Every line of the material must be reproduced exactly.

[Start of section]

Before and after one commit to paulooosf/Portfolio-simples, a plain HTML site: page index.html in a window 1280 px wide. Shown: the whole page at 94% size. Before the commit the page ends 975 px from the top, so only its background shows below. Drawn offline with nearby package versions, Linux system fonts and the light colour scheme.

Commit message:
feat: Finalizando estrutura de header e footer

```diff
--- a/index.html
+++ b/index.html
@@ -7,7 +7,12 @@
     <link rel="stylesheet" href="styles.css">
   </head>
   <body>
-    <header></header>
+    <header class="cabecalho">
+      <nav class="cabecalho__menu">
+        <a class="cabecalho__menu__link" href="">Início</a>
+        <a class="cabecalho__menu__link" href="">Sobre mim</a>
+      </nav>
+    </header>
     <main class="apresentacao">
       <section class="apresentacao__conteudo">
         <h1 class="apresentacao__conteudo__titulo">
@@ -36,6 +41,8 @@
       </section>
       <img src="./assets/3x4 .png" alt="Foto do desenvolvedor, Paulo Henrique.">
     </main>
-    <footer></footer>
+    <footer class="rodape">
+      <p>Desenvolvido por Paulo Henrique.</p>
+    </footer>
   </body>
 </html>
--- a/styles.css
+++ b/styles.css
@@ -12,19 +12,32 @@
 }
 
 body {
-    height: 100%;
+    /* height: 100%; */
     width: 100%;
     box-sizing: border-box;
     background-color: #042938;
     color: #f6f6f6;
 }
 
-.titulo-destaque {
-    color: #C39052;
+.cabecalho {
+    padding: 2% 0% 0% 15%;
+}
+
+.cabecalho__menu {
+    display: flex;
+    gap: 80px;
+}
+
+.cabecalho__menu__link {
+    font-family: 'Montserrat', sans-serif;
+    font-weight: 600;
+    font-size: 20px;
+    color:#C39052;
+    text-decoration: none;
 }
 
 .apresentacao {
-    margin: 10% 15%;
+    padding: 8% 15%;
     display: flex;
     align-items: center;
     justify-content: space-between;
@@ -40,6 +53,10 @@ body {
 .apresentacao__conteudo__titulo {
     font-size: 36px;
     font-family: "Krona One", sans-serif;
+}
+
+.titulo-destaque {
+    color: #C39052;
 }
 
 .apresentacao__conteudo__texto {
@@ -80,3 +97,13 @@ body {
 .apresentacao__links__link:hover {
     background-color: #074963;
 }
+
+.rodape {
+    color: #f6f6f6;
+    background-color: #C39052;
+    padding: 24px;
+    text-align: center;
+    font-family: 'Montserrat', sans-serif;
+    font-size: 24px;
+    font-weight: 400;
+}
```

[End of section]

**RESULT FOR THIS EXERCISE:**
Before and after one commit to paulooosf/Portfolio-simples, a plain HTML site: page index.html in a window 1280 px wide. Shown: the whole page at 94% size. Before the commit the page ends 975 px from the top, so only its background shows below. Drawn offline with nearby package versions, Linux system fonts and the light colour scheme.

Commit message:
feat: Finalizando estrutura de header e footer

```diff
--- a/index.html
+++ b/index.html
@@ -7,7 +7,12 @@
     <link rel="stylesheet" href="styles.css">
   </head>
   <body>
-    <header></header>
+    <header class="cabecalho">
+      <nav class="cabecalho__menu">
+        <a class="cabecalho__menu__link" href="">Início</a>
+        <a class="cabecalho__menu__link" href="">Sobre mim</a>
+      </nav>
+    </header>
     <main class="apresentacao">
       <section class="apresentacao__conteudo">
         <h1 class="apresentacao__conteudo__titulo">
@@ -36,6 +41,8 @@
       </section>
       <img src="./assets/3x4 .png" alt="Foto do desenvolvedor, Paulo Henrique.">
     </main>
-    <footer></footer>
+    <footer class="rodape">
+      <p>Desenvolvido por Paulo Henrique.</p>
+    </footer>
   </body>
 </html>
--- a/styles.css
+++ b/styles.css
@@ -12,19 +12,32 @@
 }
 
 body {
-    height: 100%;
+    /* height: 100%; */
     width: 100%;
     box-sizing: border-box;
     background-color: #042938;
     color: #f6f6f6;
 }
 
-.titulo-destaque {
-    color: #C39052;
+.cabecalho {
+    padding: 2% 0% 0% 15%;
+}
+
+.cabecalho__menu {
+    display: flex;
+    gap: 80px;
+}
+
+.cabecalho__menu__link {
+    font-family: 'Montserrat', sans-serif;
+    font-weight: 600;
+    font-size: 20px;
+    color:#C39052;
+    text-decoration: none;
 }
 
 .apresentacao {
-    margin: 10% 15%;
+    padding: 8% 15%;
     display: flex;
     align-items: center;
     justify-content: space-between;
@@ -40,6 +53,10 @@ body {
 .apresentacao__conteudo__titulo {
     font-size: 36px;
     font-family: "Krona One", sans-serif;
+}
+
+.titulo-destaque {
+    color: #C39052;
 }
 
 .apresentacao__conteudo__texto {
@@ -80,3 +97,13 @@ body {
 .apresentacao__links__link:hover {
     background-color: #074963;
 }
+
+.rodape {
+    color: #f6f6f6;
+    background-color: #C39052;
+    padding: 24px;
+    text-align: center;
+    font-family: 'Montserrat', sans-serif;
+    font-size: 24px;
+    font-weight: 400;
+}
```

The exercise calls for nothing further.